BEGIN
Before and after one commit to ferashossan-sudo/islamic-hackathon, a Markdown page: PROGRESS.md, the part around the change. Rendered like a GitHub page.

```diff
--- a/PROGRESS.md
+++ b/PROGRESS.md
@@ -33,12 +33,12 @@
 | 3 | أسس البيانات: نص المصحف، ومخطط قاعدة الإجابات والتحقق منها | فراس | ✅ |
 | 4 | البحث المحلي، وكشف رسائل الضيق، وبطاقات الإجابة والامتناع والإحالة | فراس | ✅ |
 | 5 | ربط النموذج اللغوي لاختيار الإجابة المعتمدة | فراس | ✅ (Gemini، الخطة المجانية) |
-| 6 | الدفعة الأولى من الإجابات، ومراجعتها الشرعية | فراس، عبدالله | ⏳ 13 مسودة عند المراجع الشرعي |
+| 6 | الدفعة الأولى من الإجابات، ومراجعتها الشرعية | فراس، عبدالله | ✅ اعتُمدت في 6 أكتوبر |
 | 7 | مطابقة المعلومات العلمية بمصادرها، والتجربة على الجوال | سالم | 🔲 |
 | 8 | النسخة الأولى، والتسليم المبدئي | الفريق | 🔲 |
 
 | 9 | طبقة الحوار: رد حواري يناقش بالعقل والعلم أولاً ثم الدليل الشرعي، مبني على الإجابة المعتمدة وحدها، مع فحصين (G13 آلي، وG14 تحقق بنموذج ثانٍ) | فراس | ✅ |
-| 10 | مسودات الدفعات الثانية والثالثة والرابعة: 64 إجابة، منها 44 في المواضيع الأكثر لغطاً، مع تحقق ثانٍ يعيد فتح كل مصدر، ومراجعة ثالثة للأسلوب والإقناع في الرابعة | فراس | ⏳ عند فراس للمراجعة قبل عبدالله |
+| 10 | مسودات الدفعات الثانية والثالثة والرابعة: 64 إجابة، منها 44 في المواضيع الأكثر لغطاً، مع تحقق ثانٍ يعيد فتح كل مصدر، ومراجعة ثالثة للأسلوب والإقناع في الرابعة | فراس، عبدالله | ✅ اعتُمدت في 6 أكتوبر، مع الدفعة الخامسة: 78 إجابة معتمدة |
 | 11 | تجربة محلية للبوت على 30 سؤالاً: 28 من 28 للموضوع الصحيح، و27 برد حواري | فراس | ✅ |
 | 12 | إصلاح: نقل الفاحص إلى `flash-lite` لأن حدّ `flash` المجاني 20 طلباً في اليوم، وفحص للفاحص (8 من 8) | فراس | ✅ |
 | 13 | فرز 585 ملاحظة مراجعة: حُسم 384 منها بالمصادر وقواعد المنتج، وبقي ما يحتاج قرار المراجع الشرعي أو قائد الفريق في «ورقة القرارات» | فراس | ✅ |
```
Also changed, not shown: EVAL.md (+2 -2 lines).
END
BEGIN
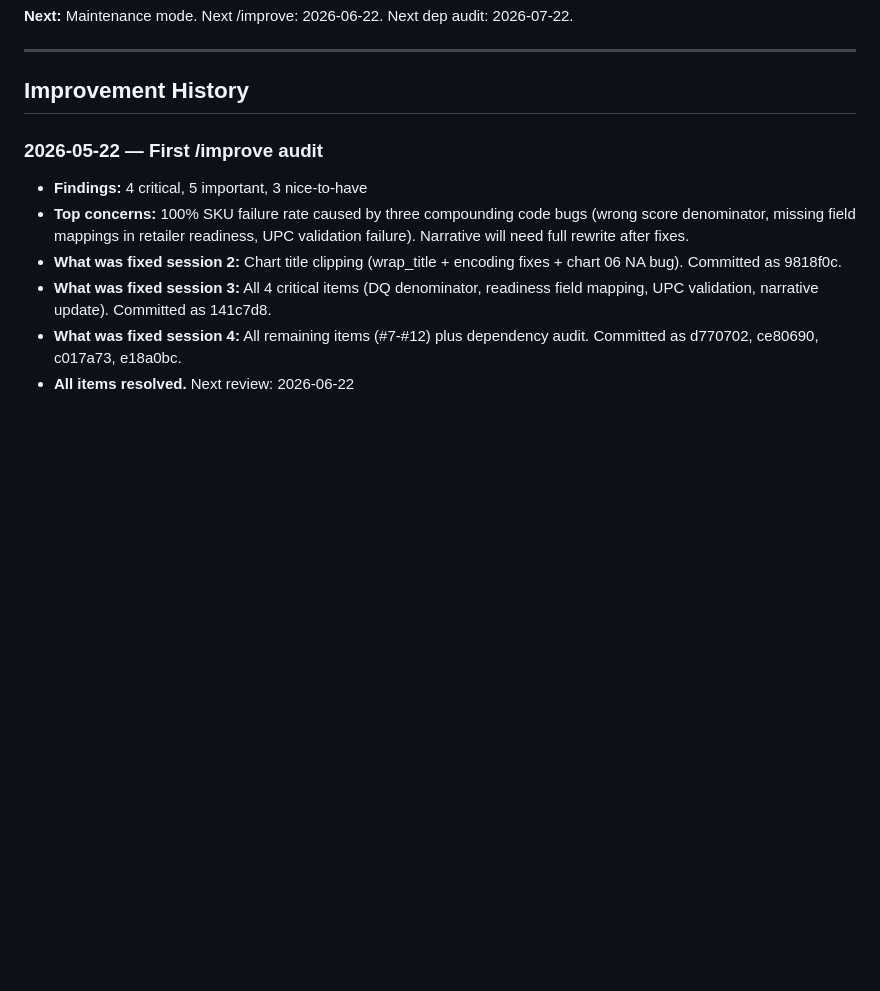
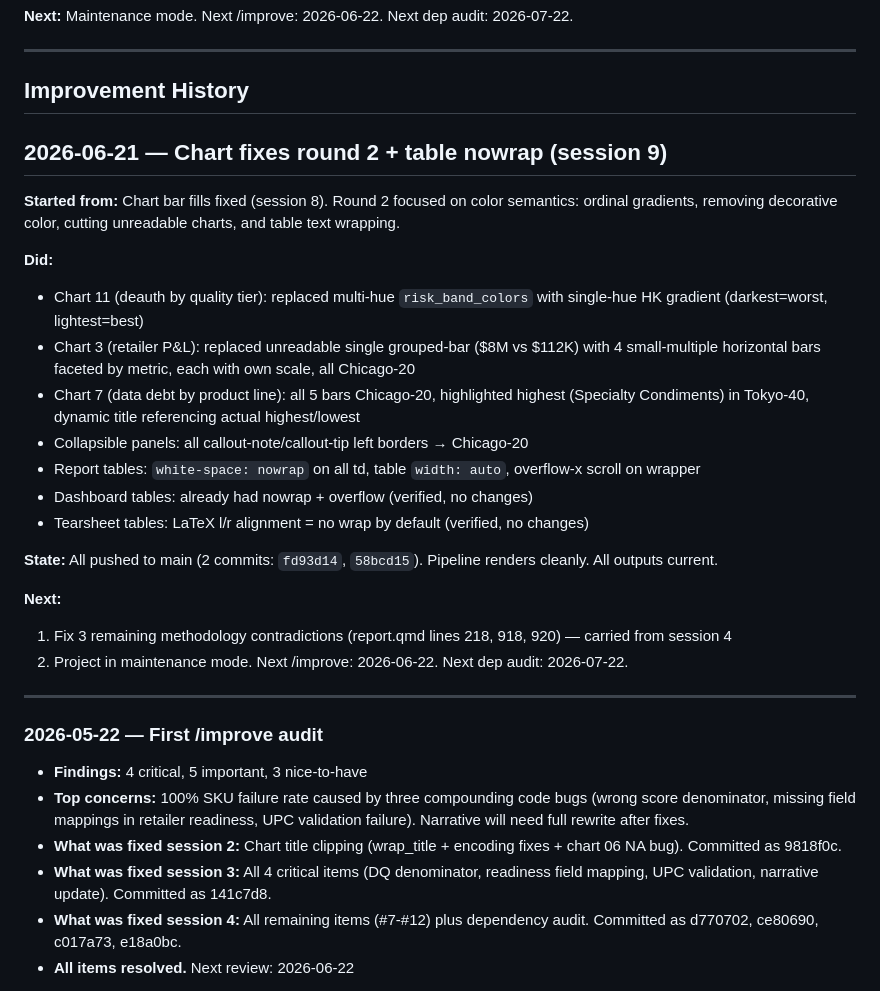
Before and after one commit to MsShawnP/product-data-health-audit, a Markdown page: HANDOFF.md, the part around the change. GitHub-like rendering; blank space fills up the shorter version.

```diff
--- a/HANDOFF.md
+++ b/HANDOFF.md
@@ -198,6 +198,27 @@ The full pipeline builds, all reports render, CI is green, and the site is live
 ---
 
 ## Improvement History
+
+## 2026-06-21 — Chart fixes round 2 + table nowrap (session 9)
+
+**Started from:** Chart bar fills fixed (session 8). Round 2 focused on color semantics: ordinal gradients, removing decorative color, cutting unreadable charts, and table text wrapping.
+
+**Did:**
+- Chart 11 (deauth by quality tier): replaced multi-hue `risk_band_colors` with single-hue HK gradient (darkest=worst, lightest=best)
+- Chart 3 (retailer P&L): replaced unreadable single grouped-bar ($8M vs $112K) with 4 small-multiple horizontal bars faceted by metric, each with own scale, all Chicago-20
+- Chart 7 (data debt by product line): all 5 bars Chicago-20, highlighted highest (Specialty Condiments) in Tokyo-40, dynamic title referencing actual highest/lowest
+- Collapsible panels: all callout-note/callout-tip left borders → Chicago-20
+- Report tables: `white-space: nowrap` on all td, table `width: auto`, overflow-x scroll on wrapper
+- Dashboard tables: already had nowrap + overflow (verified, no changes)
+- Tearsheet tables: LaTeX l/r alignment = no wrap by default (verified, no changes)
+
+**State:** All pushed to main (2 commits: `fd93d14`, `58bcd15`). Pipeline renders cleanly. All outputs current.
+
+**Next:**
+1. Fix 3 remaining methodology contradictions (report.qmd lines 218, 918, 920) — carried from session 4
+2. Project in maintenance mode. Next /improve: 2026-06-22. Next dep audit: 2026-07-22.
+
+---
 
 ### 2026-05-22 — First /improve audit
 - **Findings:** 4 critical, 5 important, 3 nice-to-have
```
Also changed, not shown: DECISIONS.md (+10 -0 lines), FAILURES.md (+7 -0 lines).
END
* TASK BRIEF *
The answer must consist of every line above that contains the word "session".

* SOLUTION FOR THIS PROBLEM *
+## 2026-06-21 — Chart fixes round 2 + table nowrap (session 9)
+**Started from:** Chart bar fills fixed (session 8). Round 2 focused on color semantics: ordinal gradients, removing decorative color, cutting unreadable charts, and table text wrapping.
+1. Fix 3 remaining methodology contradictions (report.qmd lines 218, 918, 920) — carried from session 4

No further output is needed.